NuvaRing & OrthoEvra
14 October, 2003
I have some questions about OrthoEvra (hormonal contraceptive patch) and NuvaRing (hormonal contraceptive vaginal ring).
1 – The ring must be in place for 7 days before it is effective; therefore, it must be inserted no later than nightfall after a hefsek, meaning it will be in place during shiva neki’em. I believe (though I’m not certain) that it is medically preferable to leave it in place, but it can be rinsed and put back in after being out of the body for a short time without losing effectiveness. I have no idea whether doing so repeatedly (once or twice a day for a week) has a worse effect. Should the ring be removed to perform each bedikah of that week, or should it be left in place?
2 – Is the ring a chatzitzah for the purposes of mikvah immersion? If the answer is generally “no,” under what circumstances would it have to be considered a chatzitzah?
3 – Can either of these methods be used to establish a veset kavua as with oral contraceptives?
The ring is technically easier to remove and replace than the patch. The patch, and all the glue, need to be removed prior to mikveh immersion. To the best of our knowledge, according to the ORTHO EVRA package insert, a woman can put the original patch back on after immersion only if it is clean and still sticky. Otherwise, she should use a new patch. Please check your package insert to confirm. The patch does not interfere with bedikot.
In order to be effective contraception, the ring is inserted seven days after the removal of the previous ring, regardless of where in the cycle you are.
The ring should be removed prior to mikveh immersion as a potential chatzitzah. (If it is inadvertently left in for immersion, a halachic question should be asked.) The ring should be removed for the hefsek taharah. Some authorities, including our halachic supervisor Rav Yehuda Henkin, also recommend removing the ring in order to perform one bedikah each on days one and seven of the shivah neki’im. The ring is rather mobile, so for other bedikot it can be removed or pushed to the side as you go around it. According to the manufacturer, the ring can be out for up to three hours without affecting efficacy. Therefore, removing it for the above purposes should not impair its efficacy.
Establishing a veset after taking off the patch or taking out the ring is halachically similar to establishing one after stopping the active pills in a package of oral contraceptive pills. There is a difference of opinion as to how to proceed in this case (see Hormonally controlled vestot). If to date you have counted your veset based on the interval from cessation of the pill, you can do the same after taking out the ring or taking off the patch. Thus, if you start your period every month at a consistent interval after cessation, then you can establish a veset kavua similar to that established by the cessation of the active pills of oral contraception.

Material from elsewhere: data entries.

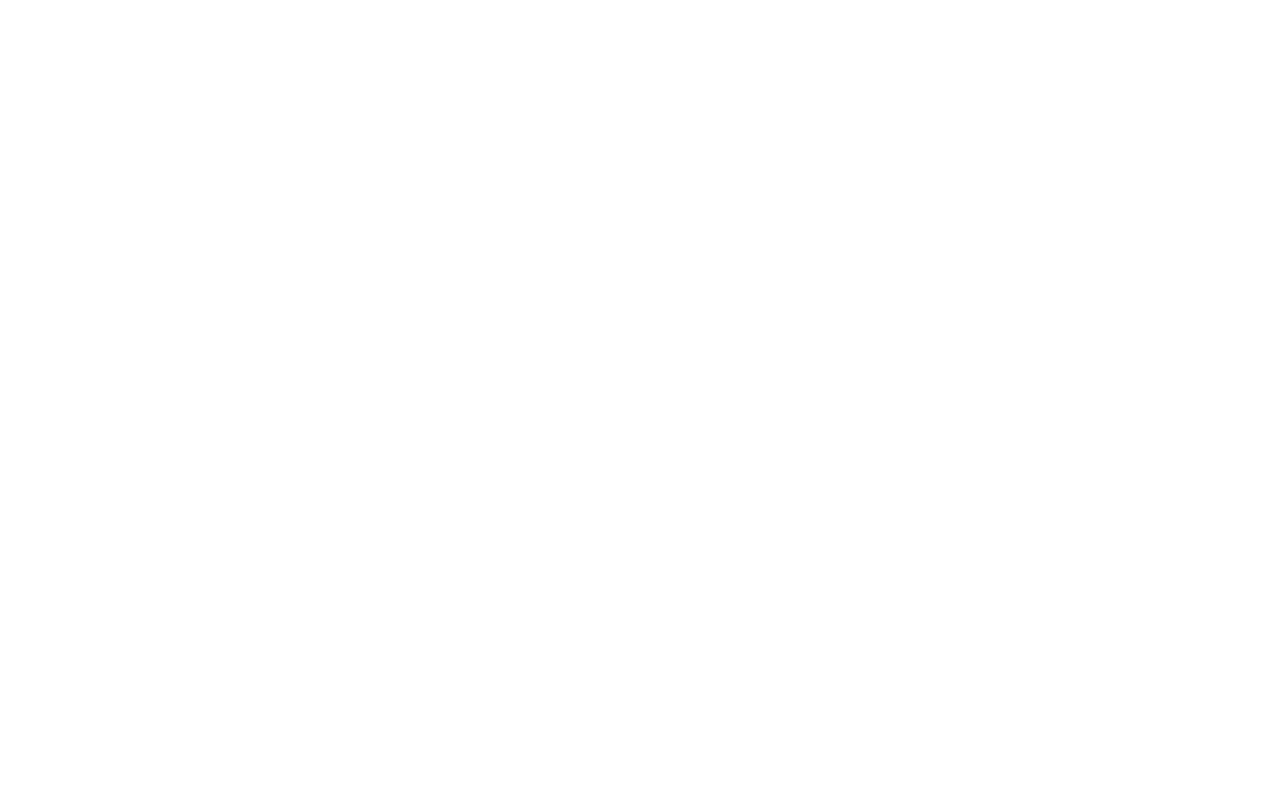
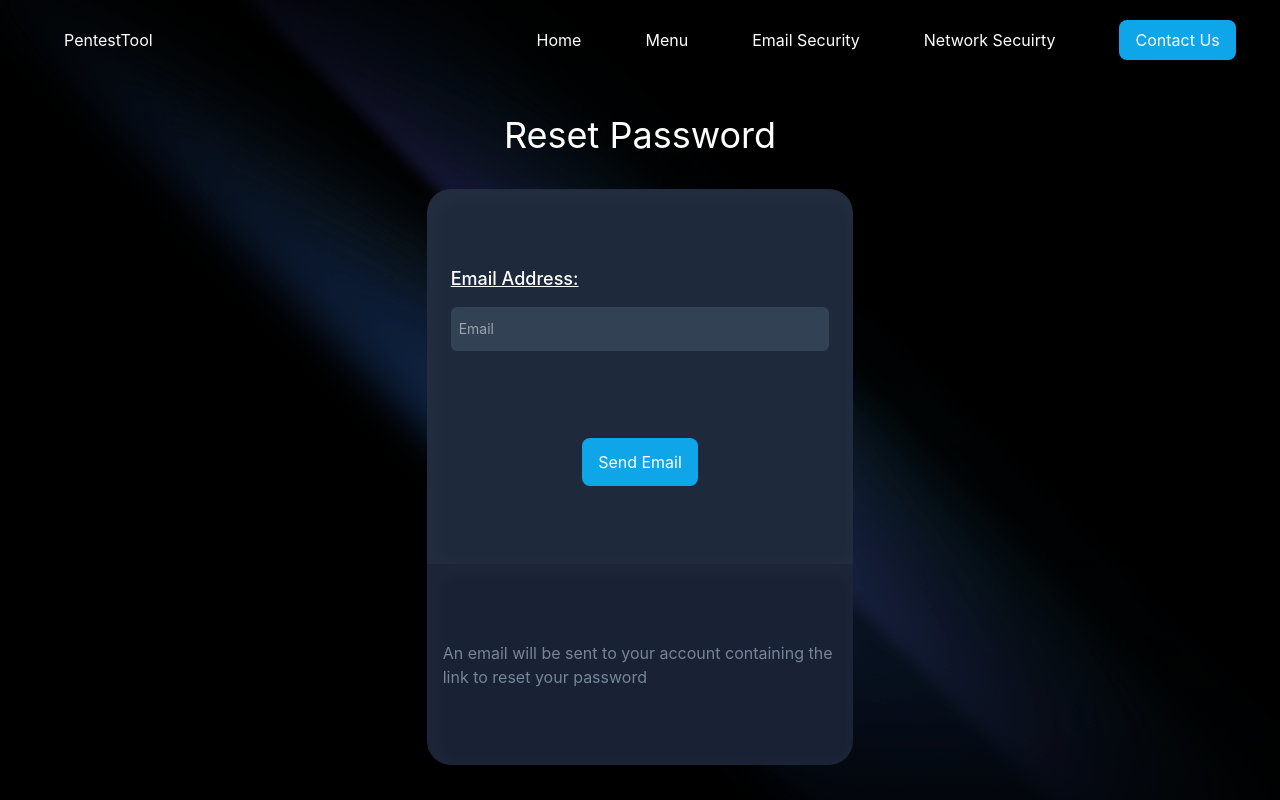
Before and after one commit to Mhmd-S/FrontendIntern, a React (Vite) app: page /request-reset-password in a window 1280 px wide. Built offline with nearby package versions, Linux system fonts and the light colour scheme.

Commit message:
created reset password form

```diff
--- a/src/components/common/FormButton.jsx
+++ b/src/components/common/FormButton.jsx
@@ -4,7 +4,7 @@
   return (
     <button
       onClick={onClick}
-      className={`w-[fit] mt-4 px-4 py-3 bg-[#0EA5E9] text-white rounded-lg disabled:opacity-50 disabled:cursor-not-allowed disabled:animate-pulse`}
+      className={`w-[fit] my-2 px-4 py-3 bg-[#0EA5E9] text-white rounded-lg disabled:opacity-50 disabled:cursor-not-allowed disabled:animate-pulse`}
       disabled={loading}
       >
         {loading ? 'Processing' :text}
--- a/src/components/common/FormField.jsx
+++ b/src/components/common/FormField.jsx
@@ -13,7 +13,7 @@
   ...inputProps
 }) => {
   return (
-    <div className='w-full flex flex-col'>
+    <div className='w-full flex flex-col py-2'>
 
       <label htmlFor={name} className="block text-lg pb-4 underline font-medium leading-6 text-white">
         {label}
--- a/src/components/emailSecurity/ScanningEmail.jsx
+++ b/src/components/emailSecurity/ScanningEmail.jsx
@@ -11,11 +11,11 @@
     <div className='w-full h-full grid grid-cols-[30%_70%] grid-rows-1 px-[5rem] py-[2rem]'>
         <StepIndicator
             stepsArray={stepsArray}
-            currentStep={2}
+            currentStep={1}
             />
         <div className='w-full h-full flex flex-col items-center justify-evenly bg-[#1E293B] rounded-r-xl shadow-[inset_5px_5px_15px_10px_#fafafa05]'>
-          <EmailNotifications />
-          {/* <LoadingProccess percentage='40%'/> */}
+          {/* <EmailNotifications /> */}
+          <LoadingProccess percentage='40%'/>
           {/* <Result status='secure' /> */}
           {/* <Result status='secure' /> */}
         </div>
--- a/src/components/networkSecurity/InitiationNetworkSecurity.jsx
+++ b/src/components/networkSecurity/InitiationNetworkSecurity.jsx
@@ -28,7 +28,7 @@
                     </p>
             </div>
 
-            <div className='w-full h-full grid grid-cols-1 grid-rows-[65%_35%] justify-center items-center p-20 '>
+            <div className='w-full h-full grid grid-cols-1 grid-rows-[75%_25%] justify-center items-center p-20 '>
                  <div className='w-full h-full p-8 grid grid-rows-[10%_90%] grid-cols-1 justify-center items-center rounded-t-3xl bg-[#1E293B] border-b-2 border-b-[#304566] shadow-[inset_5px_5px_15px_10px_#fafafa05]'>
                         <FormGeneralErrorMessage generalError={generalError} />
                                 <Form onSubmit={handleSubmit(onSubmit)} loading={loading}>
--- a/src/components/networkSecurity/hooks/useNetworkSecurity.jsx
+++ b/src/components/networkSecurity/hooks/useNetworkSecurity.jsx
@@ -4,7 +4,7 @@
 
 const useNetworkSecurity = () => {
 
-    const [ step, setStep ] = useState(1);
+    const [ step, setStep ] = useState(0);
     const [ email, setEmail ] = useState('');
 
     const renderNetworkSecurity = () => {
--- /dev/null
+++ b/src/components/resetPassword/RequestResetPasswordForm.jsx
@@ -0,0 +1,62 @@
+import React from 'react'
+import Form from '../common/Form'
+import FormField from '../common/FormField'
+import FormButton from '../common/FormButton'
+import FormGeneralErrorMessage from '../common/FormGeneralErrorMessage'
+import useRequestResetPasswordForm from './hooks/useRequestResetPasswordForm'
+
+const RequestResetPasswordForm = () => {
+
+    const  {
+        register,
+        handleSubmit,
+        generalErrorMessage,
+        errors
+    } = useRequestResetPasswordForm();
+
+  return (
+    <div className='w-full h-full flex flex-col justify-evenly items-center'>
+
+        <h1 className='text-4xl'>
+            Reset Password
+        </h1>
+
+        <div className='w-1/3 h-4/5 grid grid-cols-1 grid-rows-[65%_35%]'>
+
+            <div className='w-full h-full bg-[#1E293B] rounded-t-3xl px-6 border-b-[#304566] shadow-[inset_5px_5px_15px_10px_#fafafa05]'>
+                <Form>
+                    {/* <FormGeneralErrorMessage message={}/> */}
+                    <FormField
+                        type='email'
+                        name='email'
+                        placeholder='Email'
+                        label='Email Address:'
+                        register={register}
+                        errors={errors}
+                        validationRules={
+                            {
+                                required: 'Email is required',
+                                pattern: {
+                                    value: /\S+@\S+\.\S+/,
+                                    message: 'Please enter a valid email'
+                                }
+                            }
+                        }
+                    />
+                    <FormButton text='Send Email'/>
+                </Form>
+            </div>
+
+            <div className='bg-[#182234] flex justify-center items-center rounded-b-3xl shadow-[inset_5px_5px_15px_10px_#fafafa05]'>
+                <p className='p-4 text-[#76859A]'>
+                    An email will be sent to your account containing the link to reset your password
+                </p>
+            </div>
+
+        </div>
+
+    </div>
+  )
+}
+
+export default RequestResetPasswordForm
--- /dev/null
+++ b/src/components/resetPassword/ResetPassword.jsx
@@ -0,0 +1,16 @@
+import React from 'react'
+
+const ResetPassword = () => {
+  return (
+    <div>
+        <h1>
+            Reset Password
+        </h1>
+        <div>
+
+        </div>
+    </div>
+  )
+}
+
+export default ResetPassword
--- /dev/null
+++ b/src/components/resetPassword/hooks/useRequestResetPasswordForm.jsx
@@ -0,0 +1,26 @@
+import React from 'react'
+import { useForm } from 'react-hook-form'
+
+const useRequestResetPasswordForm = () => {
+
+    const [generalErrorMessage, setGeneralErrorMessage] = React.useState('')
+
+    const {
+        register,
+        handleSubmit,
+        formState: { errors }
+    } = useForm()
+
+    const onSubmit = (data) => {
+        console.log(data)
+    }
+
+    return {
+        register,
+        handleSubmit,
+        generalErrorMessage,
+        errors
+    }
+}
+
+export default useRequestResetPasswordForm
--- /dev/null
+++ b/src/components/resetPassword/hooks/useResetPassword.jsx
@@ -0,0 +1,26 @@
+import React, { useState } from 'react'
+import RequestResetPasswordForm from '../RequestResetPasswordForm';
+
+const useResetPassword = () => {
+
+    const [ step, setStep ] = useState(0);
+
+    const nextStep = () => {
+        setStep(step + 1);
+    }
+
+    const renderResetPassword = () => {
+        switch(step) {
+            case 0:
+                return(<RequestResetPasswordForm nextStep={nextStep} />);
+            default:
+                return(null);
+        }
+    }
+
+  return {
+    renderResetPassword
+  }
+}
+
+export default useResetPassword
--- a/src/main.jsx
+++ b/src/main.jsx
@@ -9,6 +9,7 @@
 import Root from './pages/Root';
 import EmailSecurity from './components/emailSecurity/EmailSecurity';
 import NetworkSecurity from './components/networkSecurity/NetworkSecurity';
+import RequestResetPasswordForm from './components/resetPassword/RequestResetPasswordForm';
 
 // Loaders
 const router = createBrowserRouter([
@@ -37,6 +38,10 @@
         path: 'network-security',
         element: <NetworkSecurity />,
       },
+      {
+        path: 'request-reset-password',
+        element: <RequestResetPasswordForm />,
+      },
     ]
   },
 
```
Lines whose indentation alone changed are shown as unchanged.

This internet service does not preclude, override or replace the psak of any rabbinical authority. It is the responsibility of the questioner to inform us of any previous consultation or ruling. As even slight variation in circumstances may have Halachic consequences, views expressed concerning one case may not be applied to other, seemingly similar cases. All health and health-related information contained within Nishmat's Women's Health & Halacha Web site is intended to be general in nature and should not be used as a substitute for consulting with your health care professional. The advice is intended to offer a basis for individuals to discuss their medical condition with their health care provider but not individual advice. Although every effort is made to ensure that the material within Nishmat's Women's Health & Halacha Web site is accurate and timely, it is provided for the convenience of the Web site user but should not be considered official. Advice for actual medical practice should be obtained from a licensed health care professional.
For further questions or comments:
The Nishmat Women's Health and Halacha Site is a public service of Nishmat, The Jeanie Schottenstein Center for Advanced Torah Study for Women. This project and others like it are made possible by contributions from people like you. If you have benefited from the service, and wish to enable us to help others, click here to donate.
Users of Internet filtering services: This site discusses sensitive subjects that some services filter without visual indication. A page that appears 100% complete might actually be missing critical Jewish-law or medical information. To ensure that you view the pages accurately, ask the filtering service to whitelist all pages under yoatzot.org.